Tunisia leader Ben Ali flees and prime minister takes power

by David D. Kirkpatrick New York Times January 14, 2011

TUNIS — Tunisia’s president, Zine el-Abidine Ben Ali, fled his country on Friday night, capitulating after a month of mounting protests calling for an end to his 23 years of authoritarian rule. The official Saudi Arabian news agency said he arrived in the country early Saturday....

Photo: Holly Pickett/New York Times

Military backs new leaders in Tunisia

by David D. Kirkpatrick New York Times January 14, 2011

TUNIS — New battle lines appeared to take shape in traumatized Tunisia on Sunday as the military backed the nascent interim government in what state media portrayed as a fight against security forces loyal to ousted President Zine el-Abidine Ben Ali, blaming them for the violence and rioting that ...

Behind Tunisia unrest, rage over wealth of ruling family

by David D. Kirkpatrick New York Times January 13, 2011

HAMMAMET, Tunisia — This ancient Mediterranean hamlet, advertised as the Tunisian St.-Tropez, has long been the favorite summer getaway of President Zine el-Abidine Ben Ali and his large extended family, many of whom have built vast beachfront mansions here with the wealth they have amassed during...

Freedom House releases report showing decline in democracy worldwide

by Hunger Notes January 13, 2011

(January 13, 2011) Global freedom suffered its fifth consecutive year of decline in 2010, according to Freedom in the World 2011, Freedom House's annual assessment of political rights and civil liberties around the world. This represents the longest continuous period of decline in the nearly 40-year...

Tunisia’s and Ben Ali’s corruptions: the Wikileaks revelations

by Pierre Tristam January 12, 2011

Tunisia is an odd, secular dictatorship. Its president is elected by popular vote to five-year terms. But the president, Zine el-Abidine Ben Ali, and his ruling party, also choose their opponents, vet their campaign platforms, regulate their campaign posters and messages, and limit the election seas...

The ‘food bubble’ is bursting, says Lester Brown, and biotech won’t save us

by Tom Philpott Grist January 12, 2011

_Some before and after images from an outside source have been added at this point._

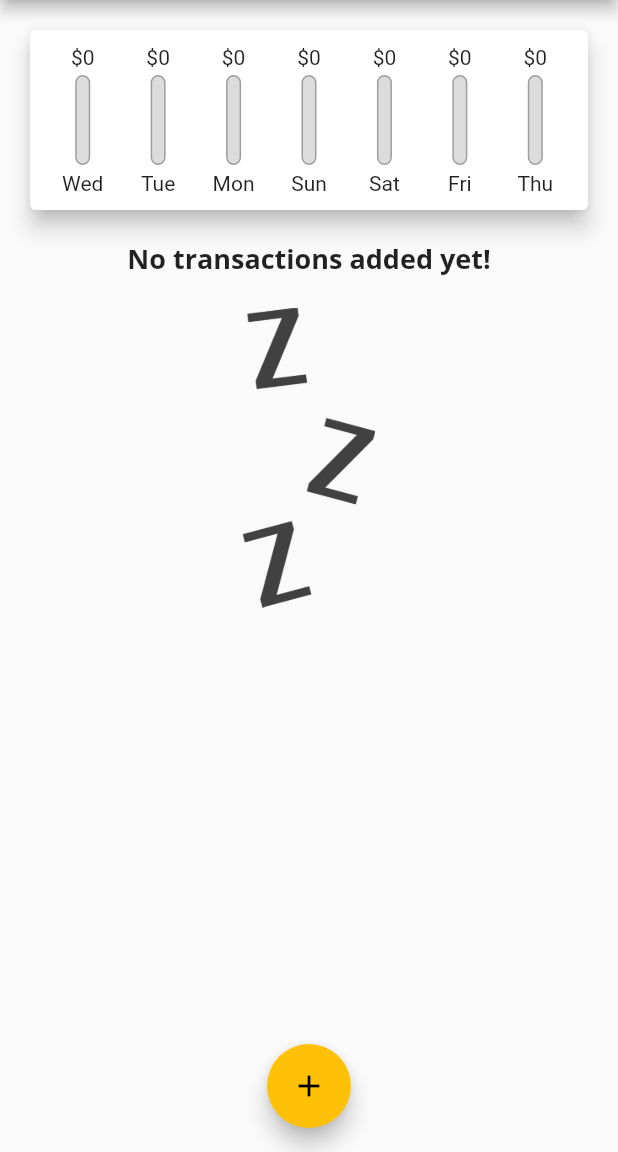
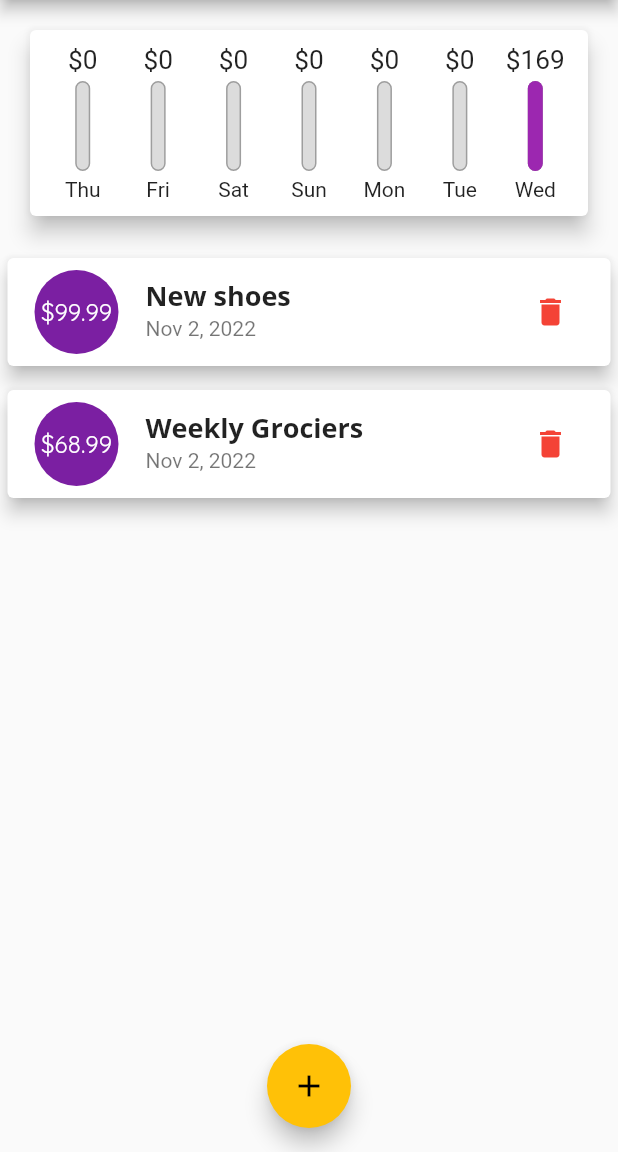
Before and after one commit to fazaile/expend_project, a Flutter app: the screen it shows after launch, on a phone screen of 412 x 824 dp, the part 84-1236 px from its top. Run offline on Flutter 3.47's test engine with Material 2 defaults, Android fonts, the phone set to English and light mode, and no system bars; Roboto replaces fonts that are missing (Open Sans).

Commit message:
All done

```diff
--- a/lib/main.dart
+++ b/lib/main.dart
@@ -18,6 +18,7 @@
       theme: ThemeData(
           primarySwatch: Colors.purple,
           accentColor: Colors.amber,
+          errorColor: Colors.red,
           fontFamily: 'Quicksand',
           textTheme: ThemeData.light().textTheme.copyWith(
                   titleMedium: TextStyle(
@@ -45,18 +46,18 @@
 
 class _MyHomePageState extends State<MyHomePage> {
   final List<Transaction> _userTransactions = [
-    // Transaction(
-    //   id: 't1',
-    //   title: 'New shoes',
-    //   amount: 99.99,
-    //   date: DateTime.now(),
-    // ),
-    // Transaction(
-    //   id: 't2',
-    //   title: 'Weekly Grociers',
-    //   amount: 68.99,
-    //   date: DateTime.now(),
-    // ),
+    Transaction(
+      id: 't1',
+      title: 'New shoes',
+      amount: 99.99,
+      date: DateTime.now(),
+    ),
+    Transaction(
+      id: 't2',
+      title: 'Weekly Grociers',
+      amount: 68.99,
+      date: DateTime.now(),
+    ),
   ];
 
   List<Transaction> get _recentTransactions {
@@ -69,12 +70,13 @@
     }).toList();
   }
 
-  void _addNewTransaction(String txTitle, double txAmount) {
+  void _addNewTransaction(
+      String txTitle, double txAmount, DateTime chosenDate) {
     final newTx = Transaction(
       id: DateTime.now().toString(),
       title: txTitle,
       amount: txAmount,
-      date: DateTime.now(),
+      date: chosenDate,
     );
 
     setState(() {
@@ -93,6 +95,14 @@
         );
       },
     );
+  }
+
+  void _deleteTransaction(String id) {
+    setState(() {
+      _userTransactions.removeWhere((tx) {
+        return tx.id == id;
+      });
+    });
   }
 
   @override
@@ -118,7 +128,7 @@
           crossAxisAlignment: CrossAxisAlignment.stretch,
           children: <Widget>[
             Chart(_recentTransactions),
-            TransactionList(_userTransactions),
+            TransactionList(_userTransactions, _deleteTransaction),
           ],
         ),
       ),
--- a/lib/widgets/chart.dart
+++ b/lib/widgets/chart.dart
@@ -34,7 +34,7 @@
         'day': DateFormat.E().format(weekDay),
         'amount': totalSum,
       };
-    });
+    }).reversed.toList();
   }
 
   double get totalSpending {
--- a/lib/widgets/chart_bar.dart
+++ b/lib/widgets/chart_bar.dart
@@ -14,7 +14,10 @@
   Widget build(BuildContext context) {
     return Column(
       children: <Widget>[
-        FittedBox(child: Text('\$${spendingAmount.toStringAsFixed(0)}')),
+        Container(
+            height: 20,
+            child: FittedBox(
+                child: Text('\$${spendingAmount.toStringAsFixed(0)}'))),
         SizedBox(
           height: 4,
         ),
--- a/lib/widgets/transaction_list.dart
+++ b/lib/widgets/transaction_list.dart
@@ -5,13 +5,14 @@
 
 class TransactionList extends StatelessWidget {
   final List<Transaction> transactions;
+  final Function deleteTx;
 
-  TransactionList(this.transactions);
+  TransactionList(this.transactions, this.deleteTx);
 
   @override
   Widget build(BuildContext context) {
     return Container(
-      height: 300,
+      height: 450,
       child: transactions.isEmpty
           ? Column(
               children: <Widget>[
@@ -55,6 +56,11 @@
                     subtitle: Text(
                       DateFormat.yMMMd().format(transactions[index].date),
                     ),
+                    trailing: IconButton(
+                      icon: Icon(Icons.delete),
+                      color: Theme.of(context).errorColor,
+                      onPressed: () => deleteTx(transactions[index].id),
+                    ),
                   ),
                 );
               },
```
Also changed, not shown: lib/widgets/new_transaction.dart (+62 -14 lines).
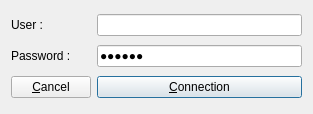
NHerve/NRV-GBDD, file dlgConnexion.ui: the form before one commit.
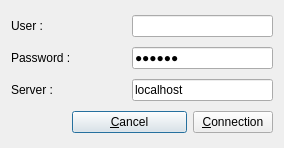
The form after the commit. Icons and pictures are not drawn.

What changed in the file:
```diff
--- a/dlgConnexion.ui
+++ b/dlgConnexion.ui
@@ -6,8 +6,8 @@
    <rect>
     <x>0</x>
     <y>0</y>
-    <width>313</width>
-    <height>114</height>
+    <width>284</width>
+    <height>148</height>
    </rect>
   </property>
   <property name="windowTitle">
@@ -25,17 +25,17 @@
      </property>
     </widget>
    </item>
-   <item row="0" column="1">
+   <item row="0" column="2" colspan="2">
     <widget class="QLineEdit" name="lineEditUser"/>
    </item>
-   <item row="1" column="0">
+   <item row="1" column="0" colspan="2">
     <widget class="QLabel" name="labelPassword">
      <property name="text">
       <string>Password :</string>
      </property>
     </widget>
    </item>
-   <item row="1" column="1">
+   <item row="1" column="2" colspan="2">
     <widget class="QLineEdit" name="lineEditPassword">
      <property name="text">
       <string>azerty</string>
@@ -45,20 +45,34 @@
      </property>
     </widget>
    </item>
-   <item row="2" column="1">
-    <widget class="QPushButton" name="butConnexion">
-     <property name="text">
-      <string>&amp;Connection</string>
-     </property>
-    </widget>
-   </item>
    <item row="2" column="0">
+    <widget class="QLabel" name="label">
+     <property name="text">
+      <string>Server :</string>
+     </property>
+    </widget>
+   </item>
+   <item row="2" column="2" colspan="2">
+    <widget class="QLineEdit" name="lineEditServer">
+     <property name="text">
+      <string>localhost</string>
+     </property>
+    </widget>
+   </item>
+   <item row="3" column="1" colspan="2">
     <widget class="QPushButton" name="butCancel">
      <property name="text">
       <string>&amp;Cancel</string>
      </property>
     </widget>
    </item>
+   <item row="3" column="3">
+    <widget class="QPushButton" name="butConnexion">
+     <property name="text">
+      <string>&amp;Connection</string>
+     </property>
+    </widget>
+   </item>
   </layout>
  </widget>
  <resources>
```
Left out of the diff: 7 changed lines with no effect on the pictures.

For years — even decades — Earth Policy Institute president and Grist contributor Lester Brown has issued Cassandra-like warnings about the global food system. His argument goes something like this: Global grain demand keeps rising, pushed up by population growth and the switch to more meat-heav...

Sudan needs to have greater transparency over its oil revenues to help preserve peace in the region, according to a new report

by BBC News January 6, 2011

Sudan needs to have greater transparency over its oil revenues to help preserve peace in the region, according to a new report....

The coming hunger: Record food prices put world ‘in danger’, says UN

by Sean O'Grady The Independent January 6, 2011

Food riots, geopolitical tensions, global inflation and increasing hunger among the planet's poorest people are the likely effects of a new surge in world food prices, which have hit an all-time high according to the United Nations....

No police in Mexico town after last officer kidnapped

by BBC News December 28, 2010

The Mexican border town of Guadalupe has been left with no police force after the last officer was kidnapped....

Ernesto Sabato, 99: Writer led investigation of Argentina’s ‘dirty war’

by Peter Eisner Washington Post May 1, 2010

Ernesto Sabato, 99, a celebrated Argentine writer and intellectual who was chosen to lead an official investigation of thousands of killings by the military during the Dirty War of the 1970s and 1980s, and whose long life included careers as a physicist, public servant and artist, died April 30 at h...